House Speaker Paul Ryan said at a press conference that Trump's comments are "not who we are as a party" and violate the Constitution.
"This is not conservatism," the Wisconsin representative said, adding, "Some of our best and biggest allies in this struggle and fight against radical Islam terror are Muslims."
Senate Majority Leader Mitch McConnell said such a ban would be "completely inconsistent with American values."
"(And) to show how completely and totally unworkable it would be, King Abdullah of Jordan, a great friend and ally of ours, would presumably not be able to come to the United States," McConnell said. "How about President Ghani of Afghanistan, a great friend and ally of ours who would not be able to come to the United States.

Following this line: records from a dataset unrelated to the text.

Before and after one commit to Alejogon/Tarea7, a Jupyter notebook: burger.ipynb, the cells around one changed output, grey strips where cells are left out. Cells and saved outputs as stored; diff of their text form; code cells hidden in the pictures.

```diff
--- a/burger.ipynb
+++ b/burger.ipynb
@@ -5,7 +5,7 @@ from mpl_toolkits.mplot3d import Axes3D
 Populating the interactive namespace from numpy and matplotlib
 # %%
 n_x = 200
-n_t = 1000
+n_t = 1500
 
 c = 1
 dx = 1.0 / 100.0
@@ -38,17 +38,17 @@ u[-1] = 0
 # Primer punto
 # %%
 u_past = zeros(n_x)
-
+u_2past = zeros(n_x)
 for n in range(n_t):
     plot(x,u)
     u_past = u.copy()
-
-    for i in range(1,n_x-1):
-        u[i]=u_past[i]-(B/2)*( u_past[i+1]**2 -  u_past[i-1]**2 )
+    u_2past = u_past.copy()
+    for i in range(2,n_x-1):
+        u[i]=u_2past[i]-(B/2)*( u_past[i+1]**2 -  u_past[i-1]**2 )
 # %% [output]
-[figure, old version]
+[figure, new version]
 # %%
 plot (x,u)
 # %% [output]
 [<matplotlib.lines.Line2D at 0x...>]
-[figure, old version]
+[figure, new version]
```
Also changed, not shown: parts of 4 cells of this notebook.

This suggestion is completely and totally inconsistent with American values."
GOP Chairman Reince Priebus said in an interview Tuesday with the Washington Examiner that he disagrees with Trump's proposal -- the first time the party's chief has publicly criticized a Trump proposal.
"We need to aggressively take on radical Islamic terrorism but not at the expense of our American values," Priebus said in the Tuesday interview.
Priebus's shot at Trump's proposal comes after months of quiet between the brash billionaire candidate and the GOP since Trump vowed not to run as a third-party candidate and signed a loyalty pledge with Priebus at his side.
But Trump has suggested in recent weeks that that pledge was conditional on the Republican Party's loyalty toward him -- which would mean not attacking Trump.
The RNC has not publicly criticized Trump since RNC spokesman Sean Spicer condemned Trump's comments disparagin former prisoner of war Sen. John McCain's service record last summer.
Ryan, for his part, suggested he would still back Trump as the Republican nominee if the candidate is nominated by his party in 2016.
Asked if he'd back Trump if he was nominated by the party in 2016, Ryan responded, "I'm going to support whoever the Republican nominee is and I'm going to stand up for what I believe in as I do that."
McConnell also said he would support whoever the GOP presidential nominee is.
Ryan's denunciation of the proposal by the party's leading presidential candidate marked a highly unusual moment in the campaign. Sitting House speakers rarely engage in presidential politics and the reprimand is particularly noteworthy coming from Ryan, the party's 2012 vice presidential nominee.
Trump released a statement Monday, calling
for "for a total and complete shutdown of Muslims entering the United States until our country's representatives can figure out what is going on." He stood by the comments at an event in Charleston, South Carolina, on Monday night, as well as in an interview with CNN on Tuesday morning.
His remarks have been widely criticized by Muslim groups, Democrats and his fellow Republican presidential contenders.
Ryan was not the first top congressional Republican leader to criticize Trump's proposal. Sen. John Cornyn of Texas, the second-ranking Senate Republican, swiftly condemned Trump's plan Monday night.
"I think it's wrong to stereotype people, I disagree. I don't think you should stereotype people," Cornyn told CNN Monday. "People are individuals. I don't think you should treat people in different categories as if they're all the same."